While she has devoted a great deal of time to researching cover crops and encouraging producers to plant them, Fultz is more than that.
A specialist in soil health, Fultz wants to improve agricultural producers’ soil to grow high-quality crops but also protect the environment.
“What management decisions can we make, what can we do to improve it?” she said. “How do we utilize this resource and maintain this resource? Soil, it’s something that most people don't really think about.”
Promoting soil health helps produce better crops, but it also helps keep soil from running off fields and into streams. Soil and nutrients from fertilizers are one cause of the “dead zone” in the Gulf of Mexico, an area of low oxygen that can kill fish and other creatures, she said.
“If we work together, I think we can find what works and help improve, so we're not looking at the dead zone in the Gulf of Mexico continuing to grow,” Fultz said.
Growing up in Stillwater, Oklahoma, Fultz helped in the family’s home gardens and enjoyed seeing the jars of produce and preserves her grandmother put away from their crop. In high school she loved the marching band and her family’s weeks each summer swimming, fishing and hiking at Keystone Lake.
When she started college at nearby Oklahoma State University, Fultz entertained several interests, including zoology and geology, before deciding to go to law school and focus on environmental law. She decided the best undergraduate major for that path would be environmental science.

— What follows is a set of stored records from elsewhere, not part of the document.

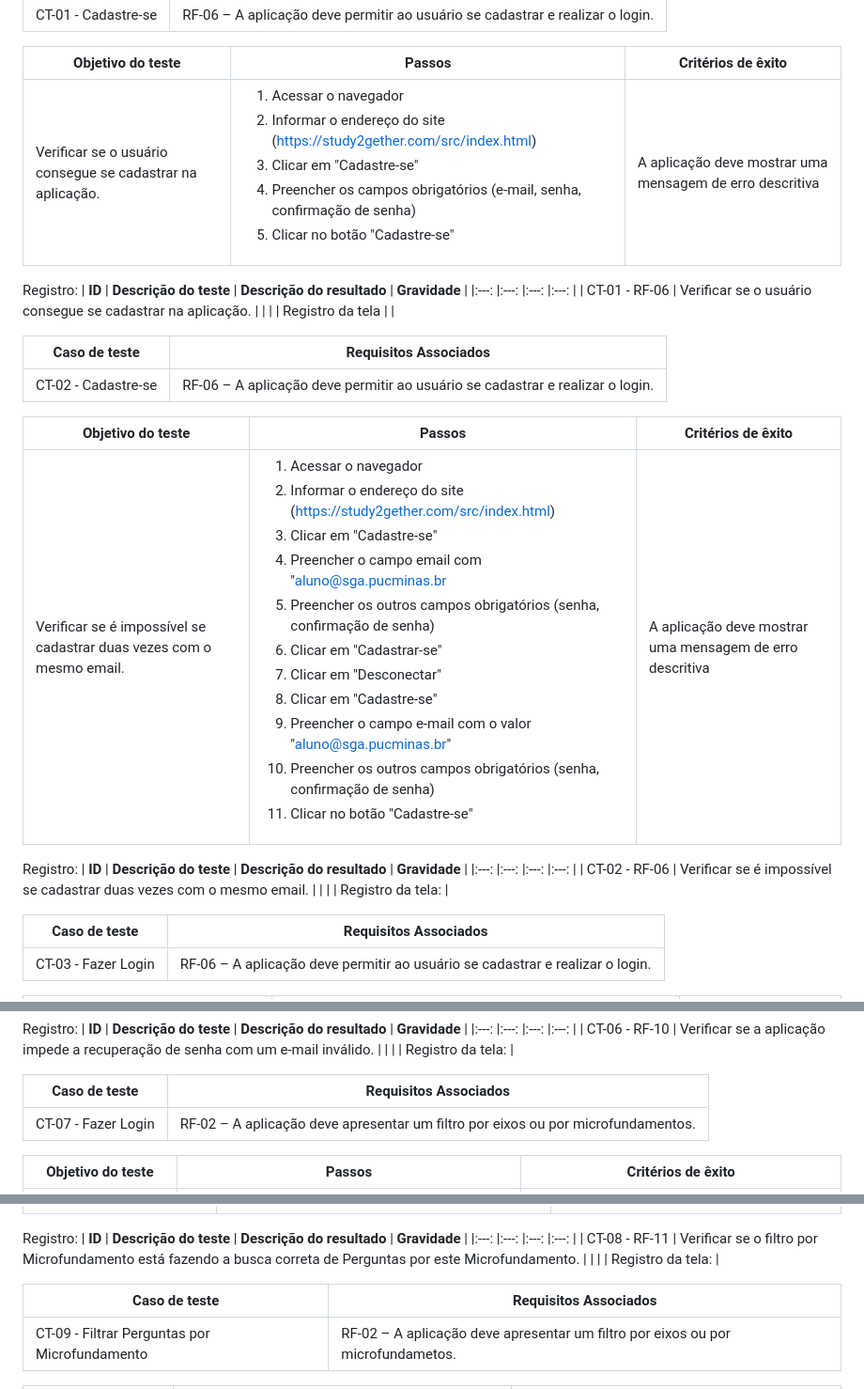
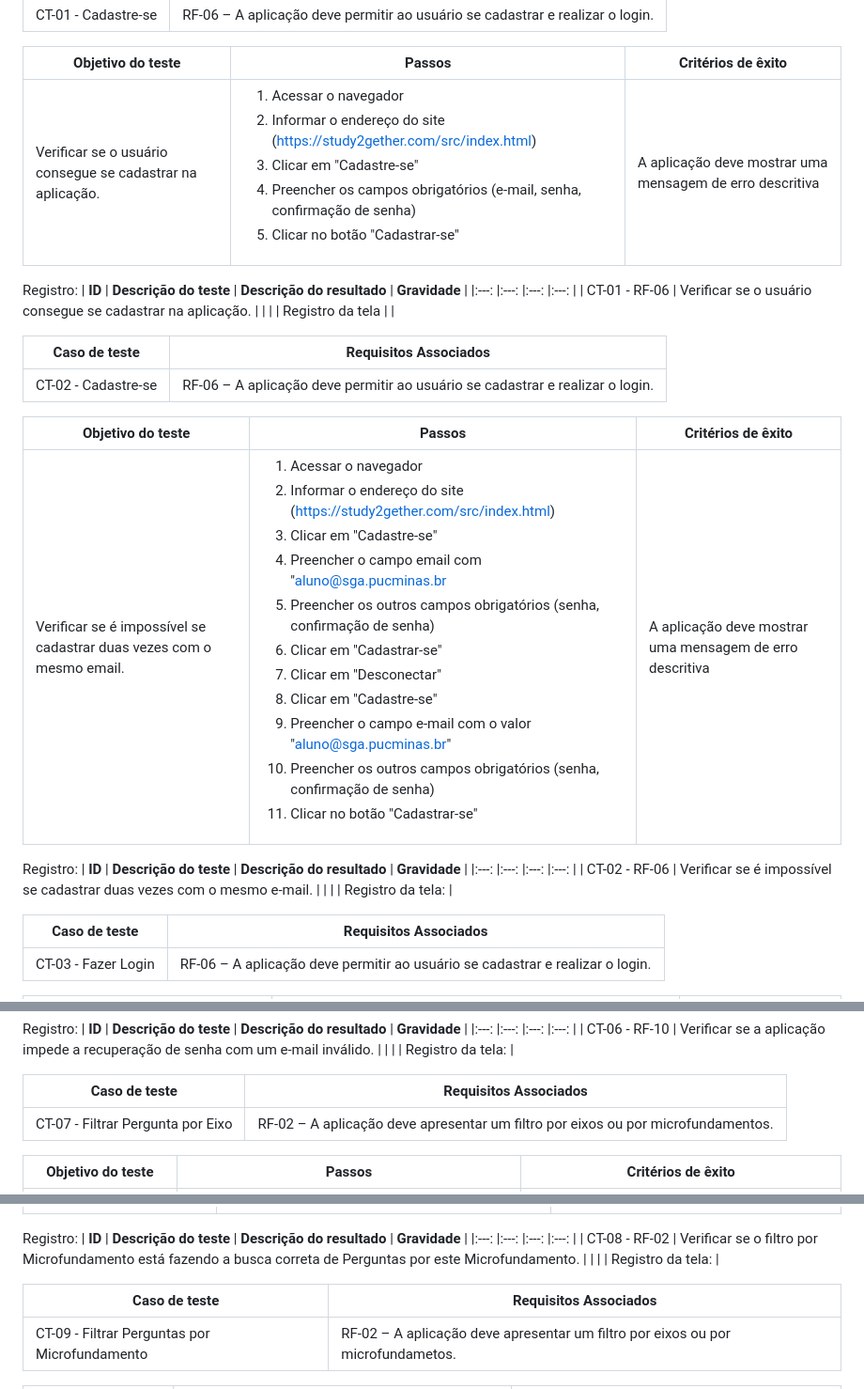
Before and after one commit to ICEI-PUC-Minas-PMV-ADS/pmv-ads-2023-1-e2-proj-int-t2-pmv-ads-2023-1-e2-t2-time5-study2gether, a Markdown page: docs/08-Plano de Testes de Software.md, 3 parts joined by grey strips. Shown: that part at 94% size. Rendered like a GitHub page.

```diff
--- a/docs/08-Plano de Testes de Software.md
+++ b/docs/08-Plano de Testes de Software.md
@@ -15,7 +15,7 @@ Os Casos de Testes serão realizados utilizando dados Válidos e Inválidos, con
 
 |Objetivo do teste| Passos | Critérios de êxito|
 |-|-|-|
-|Verificar se o usuário consegue se cadastrar na aplicação.|<ol><li>Acessar o navegador</li><li>Informar o endereço do site (https://study2gether.com/src/index.html)</li><li>Clicar em "Cadastre-se"</li><li>Preencher os campos obrigatórios (e-mail, senha, confirmação de senha)</li><li>Clicar no botão "Cadastre-se"</li></ol> | A aplicação deve mostrar uma mensagem de erro descritiva|
+|Verificar se o usuário consegue se cadastrar na aplicação.|<ol><li>Acessar o navegador</li><li>Informar o endereço do site (https://study2gether.com/src/index.html)</li><li>Clicar em "Cadastre-se"</li><li>Preencher os campos obrigatórios (e-mail, senha, confirmação de senha)</li><li>Clicar no botão "Cadastrar-se"</li></ol> | A aplicação deve mostrar uma mensagem de erro descritiva|
 
 Registro:
 | **ID** | **Descrição do teste** | **Descrição do resultado** | **Gravidade** |
@@ -30,12 +30,12 @@ Registro:
 
 |Objetivo do teste| Passos | Critérios de êxito|
 |-|-|-|
-|Verificar se é impossível se cadastrar duas vezes com o mesmo email.|<ol><li>Acessar o navegador</li><li>Informar o endereço do site (https://study2gether.com/src/index.html)</li><li>Clicar em "Cadastre-se"</li><li>Preencher o campo email com "aluno@sga.pucminas.br</li><li>Preencher os outros campos obrigatórios (senha, confirmação de senha)</li><li>Clicar em "Cadastrar-se"</li><li>Clicar em "Desconectar"</li><li>Clicar em "Cadastre-se"</li><li>Preencher o campo e-mail com o valor "aluno@sga.pucminas.br"</li><li>Preencher os outros campos obrigatórios (senha, confirmação de senha)</li><li>Clicar no botão "Cadastre-se"</li></ol> | A aplicação deve mostrar uma mensagem de erro descritiva|
+|Verificar se é impossível se cadastrar duas vezes com o mesmo email.|<ol><li>Acessar o navegador</li><li>Informar o endereço do site (https://study2gether.com/src/index.html)</li><li>Clicar em "Cadastre-se"</li><li>Preencher o campo email com "aluno@sga.pucminas.br</li><li>Preencher os outros campos obrigatórios (senha, confirmação de senha)</li><li>Clicar em "Cadastrar-se"</li><li>Clicar em "Desconectar"</li><li>Clicar em "Cadastre-se"</li><li>Preencher o campo e-mail com o valor "aluno@sga.pucminas.br"</li><li>Preencher os outros campos obrigatórios (senha, confirmação de senha)</li><li>Clicar no botão "Cadastrar-se"</li></ol> | A aplicação deve mostrar uma mensagem de erro descritiva|
 
 Registro:
 | **ID** | **Descrição do teste** | **Descrição do resultado** | **Gravidade** |
 |:---: |:---: |:---: |:---: |
-| CT-02 - RF-06 | Verificar se é impossível se cadastrar duas vezes com o mesmo email. |    |    |
+| CT-02 - RF-06 | Verificar se é impossível se cadastrar duas vezes com o mesmo e-mail. |    |    |
 | Registro da tela: |
 
 
@@ -99,7 +99,7 @@ Registro:
 
 | **Caso de teste** | **Requisitos Associados**|
 |--|--|
-|CT-07 - Fazer Login |RF-02 – A aplicação deve apresentar um filtro por eixos ou por microfundamentos.|
+|CT-07 - Filtrar Pergunta por Eixo |RF-02 – A aplicação deve apresentar um filtro por eixos ou por microfundamentos.|
 
 |Objetivo do teste| Passos | Critérios de êxito|
 |-|-|-|
@@ -122,7 +122,7 @@ Registro:
 Registro:
 | **ID** | **Descrição do teste** | **Descrição do resultado** | **Gravidade** |
 |:---: |:---: |:---: |:---: |
-| CT-08 - RF-11 | Verificar se o filtro por Microfundamento está fazendo a busca correta de Perguntas por este Microfundamento. |    |    |
+| CT-08 - RF-02 | Verificar se o filtro por Microfundamento está fazendo a busca correta de Perguntas por este Microfundamento. |    |    |
 | Registro da tela: |
 
 | **Caso de teste** | **Requisitos Associados**|
```
Also changed, not shown: other parts of docs/08-Plano de Testes de Software.md (+2 -2 lines).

Early in her studies, Fultz took a soil sciences class and became captivated by the subject. She understood the essential role of soil in food production from working her family’s garden. Also, because of summers at the lake, she knew about Oklahoma’s serious problem of soil washing into watersheds and causing silt to build up and endanger bodies of water.
Fascinated by the subject, Fultz took more soil science classes and became involved in volunteer programs to monitor water quality. By the end of her undergraduate career, she had earned a soil science minor along with her environmental science major, and a professor offered her a chance to earn a master’s degree in soil science.
In graduate school at Oklahoma State, Fultz worked on animal waste management, focusing on finding ways to use swine effluent, or pig sewage, for drip irrigation and other purposes.
“Working with excrement, it was really smelly, but it was a fun group to work with,” she said.
After working as a research associate with a soil chemist, Fultz decided she wanted to run her own research program. She earned a doctorate at Texas Tech University, and in 2014 she joined the LSU AgCenter and teaches classes in the LSU College of Agriculture.
At the AgCenter Fultz joined researchers she knew from Oklahoma State, and they invited Fultz to work on a cover crop project. Now cover crops constitute a great deal of her work.
Cover crops are planted to benefit the soil, not to harvest for a profit. They help build diverse communities of microbes within the soil and help make soils more resilient. Fultz wants to learn exactly how much they help the soil, and she wants to know how to improve cover crops.
“People need to eat, people need clothes,” Fultz said. “We are just trying to design and build those systems so that everybody's getting what they need.”
In addition to improving cash crops, Fultz wants to ensure that soil is conserved for future generations.
“The ultimate goal is to help producers design systems that are economically and also ecologically sustainable,” Fultz said. “We’re trying out conservation practices or best management practices and finding ones that work so that land is still there 50, 100 years from now and is still being productive.”
Kyle Peveto is an assistant specialist in LSU AgCenter Communications and assistant editor of Louisiana Agriculture.
(This article appears in the fall 2020 issue of Louisiana Agriculture.)
Lisa Fultz, a specialist in soil health, is an associate professor in the School of Plant, Soil and Environmental Sciences. Photo by Olivia McClure